Blog Header Mindfulness attending to breath

Distracted by Daydreams

There will always be problems, challenges and worries that present themselves to us. This is the nature of life. Equally there are joyful things that occur where we feel happy, content and peaceful.

Our concerns, what ifs and maybe’s can constantly distract us from our own true nature and the reality of the external world.  Our attention is then memorised by petty idle thoughts that arise and then fade away. In this way we can go through a large part of our life simply ‘day dreaming’.

One advantage of this is that it passes the time and fills the gaps between when we are born and when we die. Its similar to being sat in front of your own television set watching an unending stream of short disjointed scenes and stories.

Waking Up

Rather than being at the mercy of random thoughts that attract and hold our attention, wouldn’t it be better to be more present. In this way we can better calm our troubled thoughts and live more in the here and now

This is something which we can do by learning how to gently direct our attention  to observe what we are experiencing.

Start by sitting with a good posture so that you can be still. Pick a place where you are not too hot or cold and there are no distractions. Feel the body relax and start to breathe slowly and deeply. Allow the abdomen to expand without lifting the chest when you breathe in. Then when you exhale let the abdomen sink slowly as the breath streams out.

Gently pay attention to the breathe. Hear sound of the air as it passes in and out through the nose. When you realise that you attention has wandered and has been captured by the idle thoughts just bring it back to your breathing.

Experience the ebb and flow of your breath and hear its natural rythem. Just be. No forcing or trying to stop your thoughts, simply observer and maintain awareness. Leading your attention back to the breathing when it wanders off.

Slowly like training a puppy gently bring your attention to attend and not be so distracted.

0 replies

Leave a Comment

Want to join the discussion?
Feel free to contribute!

Leave a Reply

Your email address will not be published. Required fields are marked *

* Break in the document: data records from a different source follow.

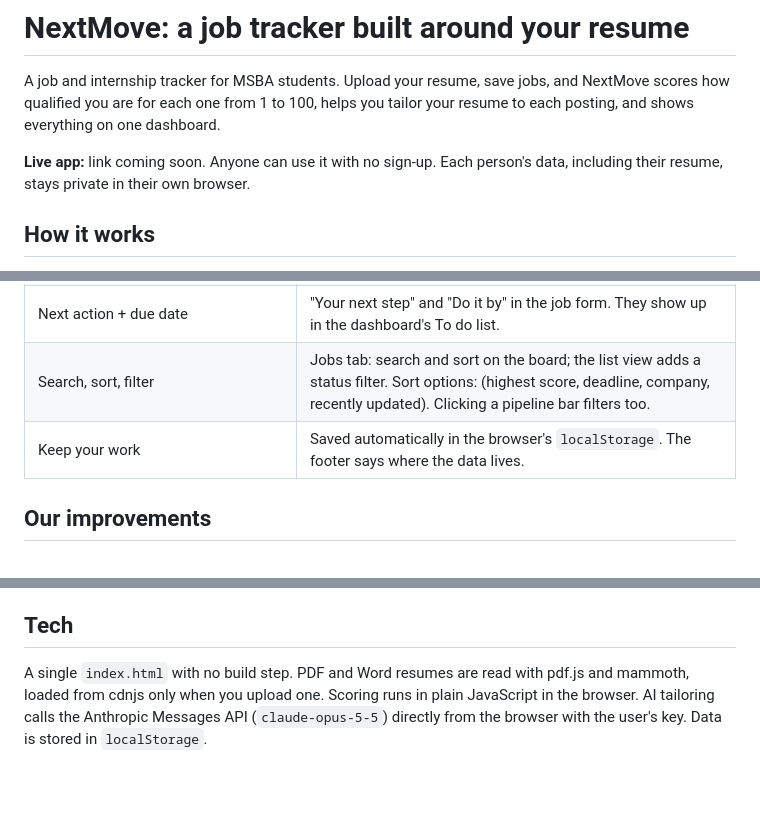
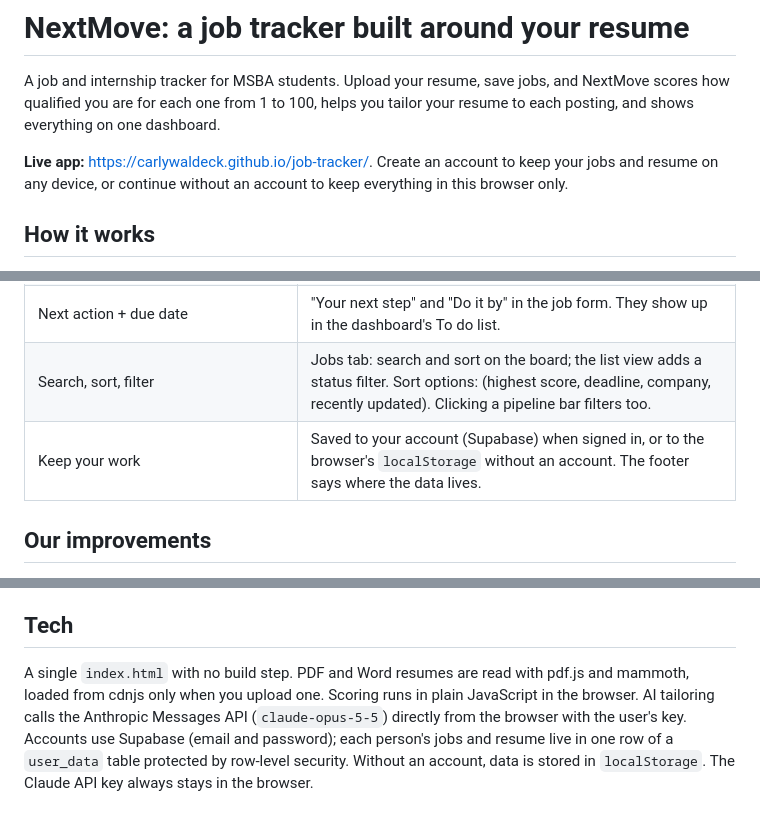
Before and after one commit to carlywaldeck/job-tracker, a Markdown page: README.md, 3 parts joined by grey strips. GitHub-like rendering; blank space fills up the shorter version.

Commit message:
README: live link and storage
Co-Authored-By: Claude Opus 5.5 (1M context) <noreply@anthropic.com>
Claude-Session: https://claude.ai/code/session_01RYb3hSzRgascA6Fz2tBQ2N

```diff
--- a/README.md
+++ b/README.md
@@ -2,7 +2,7 @@
 
 A job and internship tracker for MSBA students. Upload your resume, save jobs, and NextMove scores how qualified you are for each one from 1 to 100, helps you tailor your resume to each posting, and shows everything on one dashboard.
 
-**Live app:** link coming soon. Anyone can use it with no sign-up. Each person's data, including their resume, stays private in their own browser.
+**Live app:** https://carlywaldeck.github.io/job-tracker/. Create an account to keep your jobs and resume on any device, or continue without an account to keep everything in this browser only.
 
 ## How it works
 
@@ -20,7 +20,7 @@ A job and internship tracker for MSBA students. Upload your resume, save jobs, a
 | Track status: Saved, Applied, Interviewing, Offer, Rejected, Withdrawn | Drag cards on the Jobs board, or use the status dropdown in the list view and on each job page |
 | Next action + due date | "Your next step" and "Do it by" in the job form. They show up in the dashboard's To do list. |
 | Search, sort, filter | Jobs tab: search and sort on the board; the list view adds a status filter. Sort options: (highest score, deadline, company, recently updated). Clicking a pipeline bar filters too. |
-| Keep your work | Saved automatically in the browser's `localStorage`. The footer says where the data lives. |
+| Keep your work | Saved to your account (Supabase) when signed in, or to the browser's `localStorage` without an account. The footer says where the data lives. |
 
 ## Our improvements
 
@@ -50,4 +50,4 @@ A job and internship tracker for MSBA students. Upload your resume, save jobs, a
 
 ## Tech
 
-A single `index.html` with no build step. PDF and Word resumes are read with pdf.js and mammoth, loaded from cdnjs only when you upload one. Scoring runs in plain JavaScript in the browser. AI tailoring calls the Anthropic Messages API (`claude-opus-5-5`) directly from the browser with the user's key. Data is stored in `localStorage`.
+A single `index.html` with no build step. PDF and Word resumes are read with pdf.js and mammoth, loaded from cdnjs only when you upload one. Scoring runs in plain JavaScript in the browser. AI tailoring calls the Anthropic Messages API (`claude-opus-5-5`) directly from the browser with the user's key. Accounts use Supabase (email and password); each person's jobs and resume live in one row of a `user_data` table protected by row-level security. Without an account, data is stored in `localStorage`. The Claude API key always stays in the browser.
```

This site uses Akismet to reduce spam. Learn how your comment data is processed.

Check out other counselling and coaching articles and wellbeing blogs  on my website.